In order to reduce the carbon footprint of the Council and demonstrate leadership locally, regionally, and nationally, Scarborough Borough Council has rolled out hydrotreated vegetable oil (HVO) into almost two thirds of its fleet vehicles. The fuel is being used as a straight replacement for diesel in the majority of the diesel fleet, from bin wagons to ride-on mowers. Over the course of a full year, the project could lower emissions by up to 900 tCO2e.
Despite being a relatively small council, responsible for around 108,000 residents spread across rural villages and coastal towns, lowering the carbon emissions of the Council’s activity has been a key aim at Scarborough Borough Council for several years and was given increased priority with the declaration of a Climate Emergency in January 2019 and the adoption of a Climate Change Strategy in July 2021. The Council’s fleet has consistently contributed the most to the Council’s carbon footprint, with carbon emissions at 1157tCO2e in 2021/22 (57 per cent of our net footprint). While in recent years the Council has begun operating a handful of smaller electric vehicles, transitioning the entire fleet including the heavier vehicles has been a significant challenge.
That challenge comes in four main areas: cost, lead times, local geography, and electrical capacity within the depots. As many councils have experienced, the upfront capital cost of procuring electric vehicles, especially heavy goods vehicles, is significantly higher than fossil fuel vehicles. This remains a key barrier to transition to alternative fuels which could immediately reduce the fleet’s carbon footprint. This immediacy would also be hampered by the current lead times for the delivery of electric vehicles, with widespread issues in the supply chain meaning lead times can now be over a year for a specialist electric vehicle to become available. Another key issue faced is the geography of Scarborough borough – as a borough with an eclectic mix of towns, coasts, and rural villages, their fleet’s routes are long, winding, and hilly so they need the most powerful electric vehicles on the market. Operating a large number of vehicles from two depots, all with similar working patterns, would mean a significant need for energy at key times, which greatly outstrips the existing capacity of the depots and would requiring significant electrical upgrades at a high cost.

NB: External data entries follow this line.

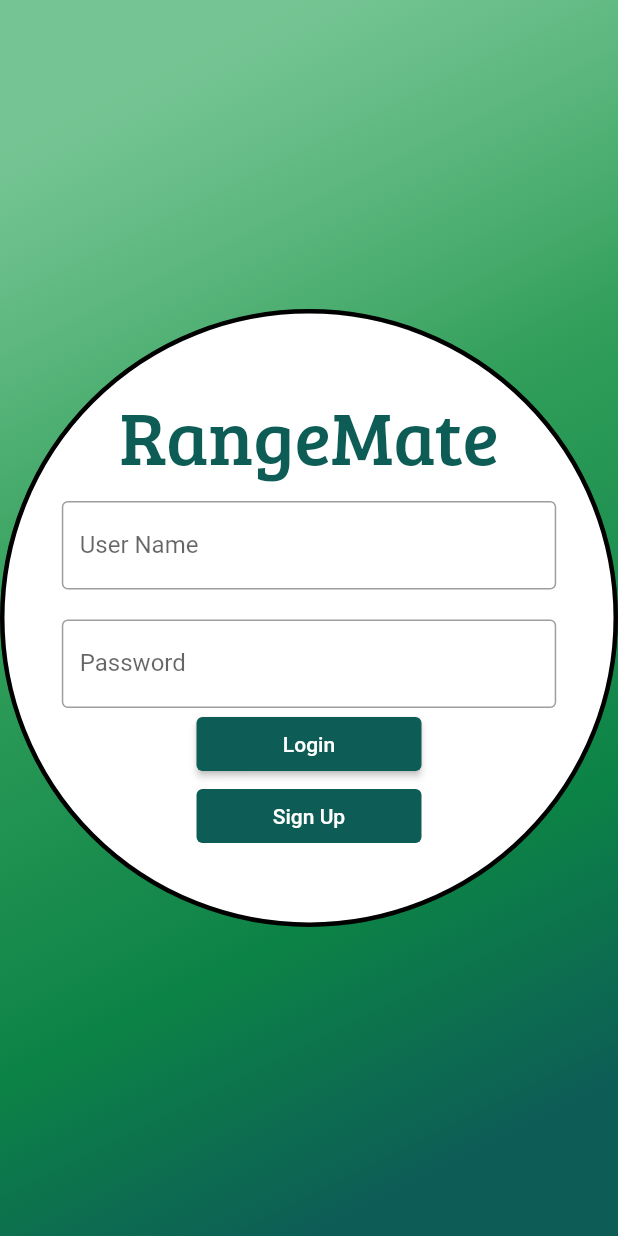
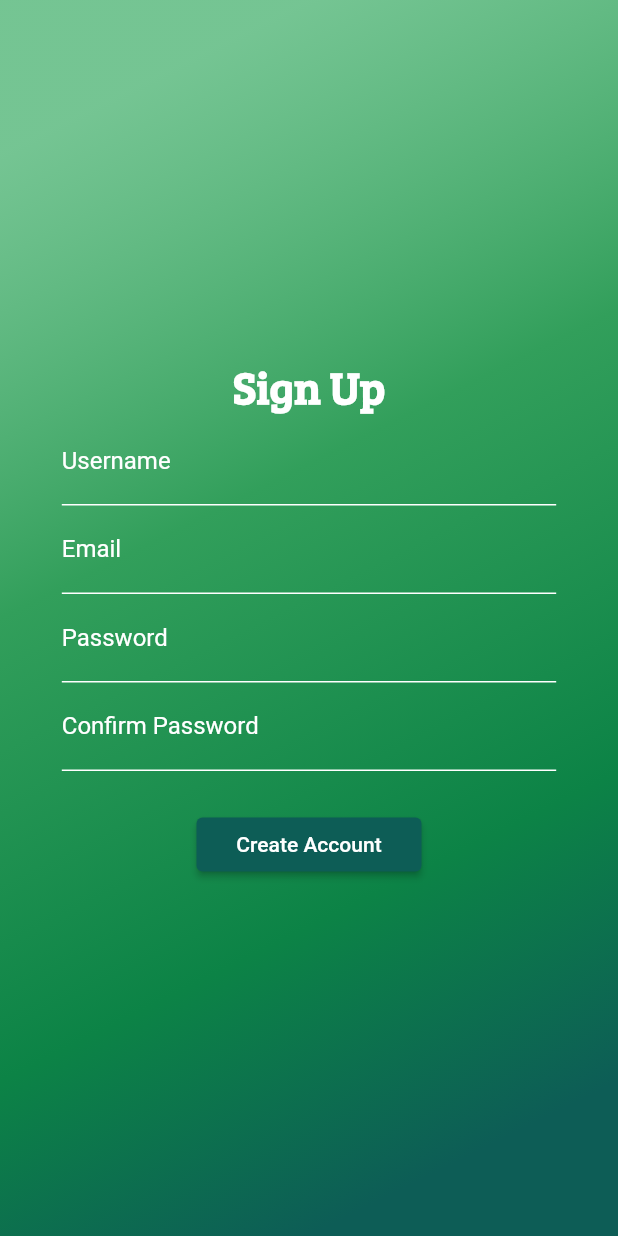
Before and after one commit to AntnioB/SCMU-Project, a Flutter app: the screen it shows after launch, after a tap on "Sign Up", on a phone screen of 412 x 824 dp. Run offline on Flutter 3.47's test engine with Material 2 defaults, Android fonts, the phone set to English and light mode, and no system bars.

Commit message:
SignUp screen complete

```diff
--- a/range_mate_app/lib/Screens/Login/login_screen.dart
+++ b/range_mate_app/lib/Screens/Login/login_screen.dart
@@ -1,5 +1,6 @@
 import 'package:flutter/material.dart';
 import 'package:range_mate_app/Screens/Home/home_screen.dart';
+import 'package:range_mate_app/Screens/Login/signin_screen.dart';
 
 enum FormData {
   username,
@@ -33,6 +34,7 @@ class _LoginScreenState extends State<LoginScreen> {
   }
 
   void signUp() {
+        Navigator.of(context).push(MaterialPageRoute(builder: (context) =>const SignInScreen()));
     //TODO: Add sign up logic
   }
 
--- /dev/null
+++ b/range_mate_app/lib/Screens/Login/signin_screen.dart
@@ -0,0 +1,165 @@
+import 'package:flutter/material.dart';
+import 'package:range_mate_app/Screens/Login/login_screen.dart';
+
+enum FormData {
+  username,
+  email,
+  password,
+}
+
+class SignInScreen extends StatefulWidget {
+  const SignInScreen({super.key});
+
+  @override
+  State<SignInScreen> createState() => _SignInScreenState();
+}
+
+class _SignInScreenState extends State<SignInScreen> {
+  final List<TextEditingController> _controller =
+      List.generate(4, (i) => TextEditingController());
+
+  @override
+  void dispose() {
+    for (final controller in _controller) {
+      controller.dispose();
+    }
+    super.dispose();
+  }
+
+  void signUp() {
+    final username = _controller[0].text;
+    final email = _controller[1].text;
+    final password = _controller[2].text;
+    Navigator.of(context).push(MaterialPageRoute(builder: (context) =>const LoginScreen()));
+    //TODO: Add sign up logic
+  }
+
+  @override
+  Widget build(BuildContext context) {
+    return Scaffold(
+      body: Container(
+          width: MediaQuery.of(context).size.width * 1,
+          height: MediaQuery.of(context).size.height * 1,
+          decoration: BoxDecoration(
+            gradient: LinearGradient(
+              begin: Alignment.topLeft,
+              end: Alignment.bottomRight,
+              stops: const [0.1, 0.4, 0.7, 0.9],
+              colors: [
+                const Color(0xFF8FD5A6).withOpacity(0.8),
+                const Color(0xFF329F5B),
+                const Color(0xFF0C8346),
+                const Color(0xFF0D5D56)
+              ],
+            ),
+          ),
+          child: Center(
+            child: Column(
+                mainAxisAlignment: MainAxisAlignment.center,
+                crossAxisAlignment: CrossAxisAlignment.center,
+                children: [
+                  Text(
+                    'Sign Up',
+                    style: TextStyle(
+                      fontSize: 30,
+                      fontFamily: 'BreeSerif',
+                      fontWeight: FontWeight.bold,
+                      color: Colors.white,
+                    ),
+                  ),
+                  SizedBox(
+                    width: MediaQuery.of(context).size.width * 0.8,
+                    child: TextFormField(
+                      style: const TextStyle(color: Colors.white),
+                      controller: _controller[0],
+                      decoration: InputDecoration(
+                        labelText: 'Username',
+                        labelStyle: TextStyle(
+                          color: Colors.white,
+                        ),
+                        enabledBorder: UnderlineInputBorder(
+                          borderSide: BorderSide(
+                            color: Colors.white,
+                          ),
+                        ),
+                      ),
+                    ),
+                  ),
+                   SizedBox(
+                    width: MediaQuery.of(context).size.width * 0.8,
+                    child: TextFormField(
+                      style: const TextStyle(color: Colors.white),
+                      controller: _controller[1],
+                      decoration: InputDecoration(
+                        labelText: 'Email',
+                        labelStyle: TextStyle(
+                          color: Colors.white,
+                        ),
+                        enabledBorder: UnderlineInputBorder(
+                          borderSide: BorderSide(
+                            color: Colors.white,
+                          ),
+                        ),
+                      ),
+                    ),
+                  ),
+                   SizedBox(
+                    width: MediaQuery.of(context).size.width * 0.8,
+                    child: TextFormField(
+                      style: const TextStyle(color: Colors.white),
+                      controller: _controller[2],
+                      obscureText: true,
+                      decoration: InputDecoration(
+                        labelText: 'Password',
+                        labelStyle: TextStyle(
+                          color: Colors.white,
+                        ),
+                        enabledBorder: UnderlineInputBorder(
+                          borderSide: BorderSide(
+                            color: Colors.white,
+                          ),
+                        ),
+                      ),
+                    ),
+                  ),
+                   SizedBox(
+                    width: MediaQuery.of(context).size.width * 0.8,
+                    child: TextFormField(
+                      controller: _controller[3],
+                      style: const TextStyle(color: Colors.white),
+                      obscureText: true,
+                      decoration: InputDecoration(
+                        labelText: 'Confirm Password',
+                        labelStyle: TextStyle(
+                          color: Colors.white,
+                        ),
+                        enabledBorder: UnderlineInputBorder(
+                          borderSide: BorderSide(
+                            color: Colors.white,
+                          ),
+                        ),
+                      ),
+                    ),
+                  ),
+                  Container(
+                    padding: const EdgeInsets.fromLTRB(0, 25, 0, 0),
+                    child: SizedBox(
+                            width: 150,
+                            child:ElevatedButton(
+                            style: ButtonStyle(
+                              backgroundColor: MaterialStateProperty.all<Color>(
+                                  const Color(0xFF0D5D56)),
+                            ),
+                            onPressed: () {
+                              signUp();
+                            },
+                            child: const Text(
+                              'Create Account',
+                              style: TextStyle(color: Colors.white),
+                            ),
+                          ))),
+                ]),
+          )),
+    );
+  }
+}
```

To achieve their ambitions of a significant carbon footprint reduction quickly, the solution had to be affordable, immediate, allow services to continue without impact, and not put strain on infrastructure. Following discussions with suppliers, the Council identified HVO fuel as an ideal solution. This fuel is made from waste cooking oils and has a carbon footprint up to 90 per cent lower than diesel. Crucially, what makes HVO unique among biofuels is that it is a like-for-like replacement for diesel so can be used by the fleet at a small fuel cost increase rather than the expensive capital cost of replacing vehicles and upgrading infrastructure. It was also ready to be delivered almost immediately, meaning no long wait times before seeing any impact on their carbon footprint. Finally, with negligible impact on miles per gallon it could easily cope with the difficult routes in the area.
Following agreements with manufacturers, the Council have been able to put HVO into almost two-thirds of their fleet, replacing almost all of diesel fuel. Over the course of the year this could reduce their carbon footprint by up to 900tCO2e, making it the single biggest carbon reduction intervention they have undertaken. While a 90 per cent carbon footprint is not perfect, and the 100 per cent reduction through electric and hydrogen vehicles will eventually be delivered when they can overcome our challenges, this is a good solution for the transition period.
To ensure HVO could deliver the benefits promised, it was important to undertake an initial trial in a small number of vehicles to monitor its impact on vehicle performance. Through this trial, it was seen that the use of HVO had negligible impacts on miles per gallon and had no negative effects on engine health. All vehicles that were approved for HVO use switched and to date have seen no maintenance issues as a result. As a result, between May and September 2022 the Council have used 108,000 litres of HVO to fuel their cars, vans, mowers, and refuse collection vehicles. In these first few months the project has saved 267,849 kgCO2e. As a result of the volatile fuel prices in recent months, and with HVO prices being directly impacted by the war in Ukraine where much vegetable oil is produced, the cost of the project has fluctuated and we estimate the cost to date at £45,000, equating to £168/tCO2e.
As well as carbon savings, it was also important that there were no negative unintentional environmental impacts caused by the fuel switch, so they made sure in procurement that their HVO is palm oil free.
How is the approach being sustained?
With no government grants available for this project, the funding has come from Council budgets. As the project needs minimal infrastructure change, a procurement agreement is in place with the supplier, and the supply chain seems strong despite the challenges of the war in Ukraine. The approach can be sustained for as long the budget remains, with electric and hydrogen vehicles being brought on board to replace HVO as and when they can meet the challenges of their fleet.
A key lesson learned in this was to have a trial period before a launch through the wider fleet to ensure that the impact on vehicle performance was as expected.
The main takeaway is that a substantial carbon footprint reduction for the fleet is possible without the great capital expense of switching vehicles over to electric or hydrogen, giving the Council an ideal transition fuel while the zero carbon options improve to meet their challenges.